The Sign of the Rose
Spring 2009. I awoke one morning to a future that seemed frighteningly uncertain and months of prayers that seemed unanswered. Limbs achy with anxiety. I’m sure you know the feeling . . .
That morning, as I left for work, a bush at the base of our steps met me with an explosion of color; a dozen or more petite roses in full bloom. I had not known this was a rose bush. I had not noticed the buds forming. The bush had not bloomed the year before. I tearfully plucked one flower and pressed it in my wallet.
At least one rose kept constant vigil until the mid-January snowstorms finally pushed it into hibernation. This past April, on a day that seemed particularly bright, with an unexpected opportunity unfolding, the bush became enflamed once more.
Sign-seeking is dangerous business (sign-seekers in the scriptures don’t end particularly well . . . ). And aren’t signs usually created in retrospect? The rainbow on the blind date that led to marriage – a sign! The other rainbows on all those other afternoons are forgotten, with no outcomes to secure their place in our emotional narratives.
Sign is the wrong word for my roses. They were not pointing to an outcome, not even to a bend in the road. They provided no epiphany. Instead, they offered beauty, with such vivacity that I couldn’t look away. Each afternoon, well into the cold of winter, I stopped before entering the house, stooped and . . . well . . . smelled the roses.
Sign might be the wrong word, but these flowers did feel like a spiritual gift of serendipitous timing.
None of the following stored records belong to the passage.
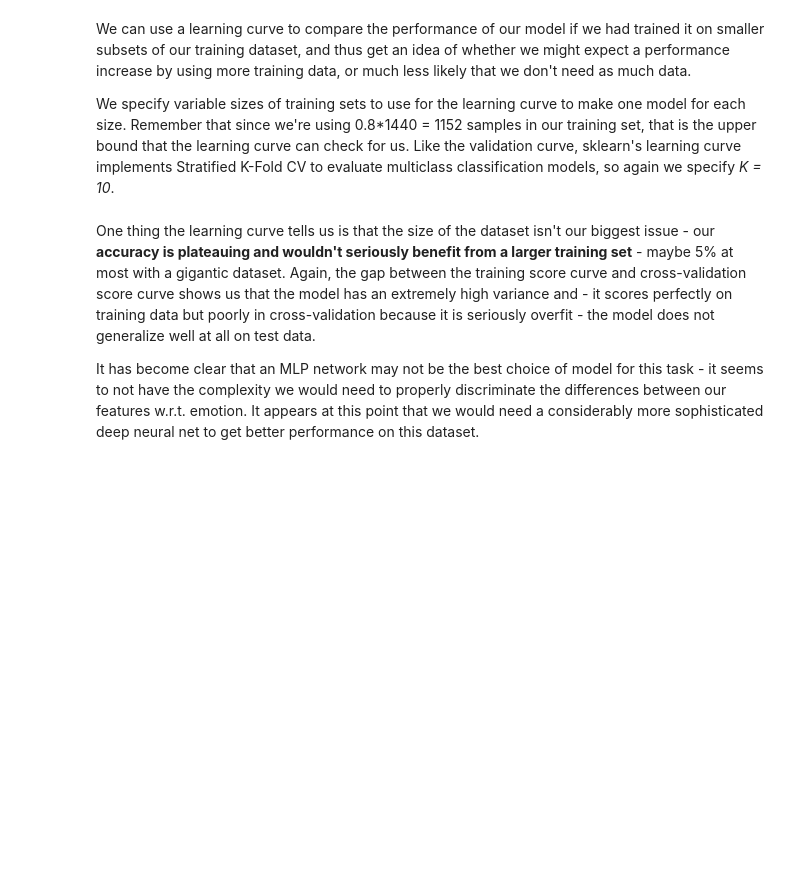
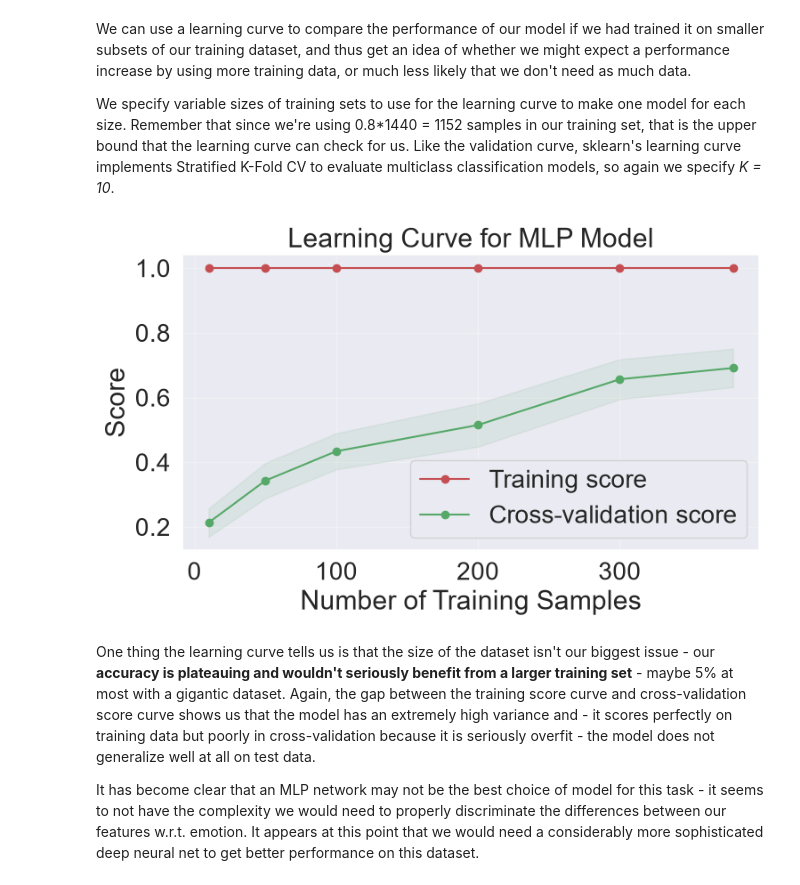
Before and after one commit to AvalonRE/Week4-NeuralNetworks, a Jupyter notebook: Week4__Neural_Networks.ipynb, the cells around one changed output. Cells and saved outputs as stored; diff of their text form; code cells hidden in the pictures; blank space fills up the shorter version.

```diff
--- a/Week4__Neural_Networks.ipynb
+++ b/Week4__Neural_Networks.ipynb
@@ -665,43 +740,62 @@ We can use a learning curve to compare the performance of our model if we had tr
 
 We specify variable sizes of training sets to use for the learning curve to make one model for each size. Remember that since we're using 0.8\*1440 = 1152 samples in our training set, that is the upper bound that the learning curve can check for us. Like the validation curve, sklearn's learning curve implements Stratified K-Fold CV to evaluate multiclass classification models, so again we specify _K = 10_.
 # %%
+
 from sklearn.model_selection import learning_curve
+import numpy as np
+import matplotlib.pyplot as plt
 
 # Build learning curve
 train_sizes, train_scores, test_scores = learning_curve(
     model,
     X=X_train,
     y=y_train,
     cv=10,
     shuffle=True,
     random_state=42,
     n_jobs=4,
-    # We have (0.8*1440)/10 = 115/1150 training samples, 1035/1150 test samples
-    train_sizes=[10,100,300,500,800, 1000] # bounded at 1035 for this dataset for 10-fold cv
+    train_sizes=[10, 50, 100, 200, 300, 380]
 )
+
 # Get errors for learning curve
 train_scores_mean = np.mean(train_scores, axis=1)
 train_scores_std = np.std(train_scores, axis=1)
 test_scores_mean = np.mean(test_scores, axis=1)
 test_scores_std = np.std(test_scores, axis=1)
 
 # Plot learning curve
-plt.figure()
-plt.fill_between(train_sizes, train_scores_mean - train_scores_std,
-                     train_scores_mean + train_scores_std, alpha=0.1,
-                     color="r")
-plt.fill_between(train_sizes, test_scores_mean - test_scores_std,
-                     test_scores_mean + test_scores_std, alpha=0.1,
-                     color="g")
+plt.figure(figsize=(8, 5))
+
+plt.fill_between(
+    train_sizes,
+    train_scores_mean - train_scores_std,
+    train_scores_mean + train_scores_std,
+    alpha=0.1,
+    color="r"
+)
+
+plt.fill_between(
+    train_sizes,
+    test_scores_mean - test_scores_std,
+    test_scores_mean + test_scores_std,
+    alpha=0.1,
+    color="g"
+)
+
 plt.plot(train_sizes, train_scores_mean, 'o-', color="r",
-             label="Training score")
+         label="Training score")
 plt.plot(train_sizes, test_scores_mean, 'o-', color="g",
-             label="Cross-validation score")
+         label="Cross-validation score")
+
 plt.title('Learning Curve for MLP Model')
 plt.xlabel('Number of Training Samples')
 plt.ylabel('Score')
 plt.legend(loc="best")
+plt.grid(True, alpha=0.3)
+plt.tight_layout()
 plt.show()
+# %% [output]
+[figure, added]
 # %% [markdown]
 One thing the learning curve tells us is that the size of the dataset isn't our biggest issue - our **accuracy is plateauing and wouldn't seriously benefit from a larger training set** - maybe 5% at most with a gigantic dataset. Again, the gap between the training score curve and cross-validation score curve shows us that the model has an extremely high variance and - it scores perfectly on training data but poorly in cross-validation because it is seriously overfit - the model does not generalize well at all on test data.
 
```
Also changed, not shown: parts of 19 cells of this notebook.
I don’t think my prayers made the flowers grow. But perhaps those hours of petitions attuned me to look for manna in my wilderness. The flowers were a natural offering that I chose to make a symbol of hope. I chose to accept the gift.
Here’s another way of looking at it: It often seems that when I’m seeking, I find more moments of grace. Moments that might have occurred regardless, but moments I might have missed. Perhaps prayer opens me to gifts that are already there for the taking. The unexpected email from a friend, the perfect song on the radio, and the still lizard on my windowsill: moments of grace.
And it makes me want to be that moment of grace for someone else — to write the note, send the flower, or offer the smile that might keep another soul tethered to hope just a little bit longer, at least until this storm lets up.
Oh, and when we went house-hunting a few months ago, we walked into an empty kitchen and saw single rose in a blue vase. I like to think I would have chosen this house anyway . . . !
P.S. Do you believe in signs?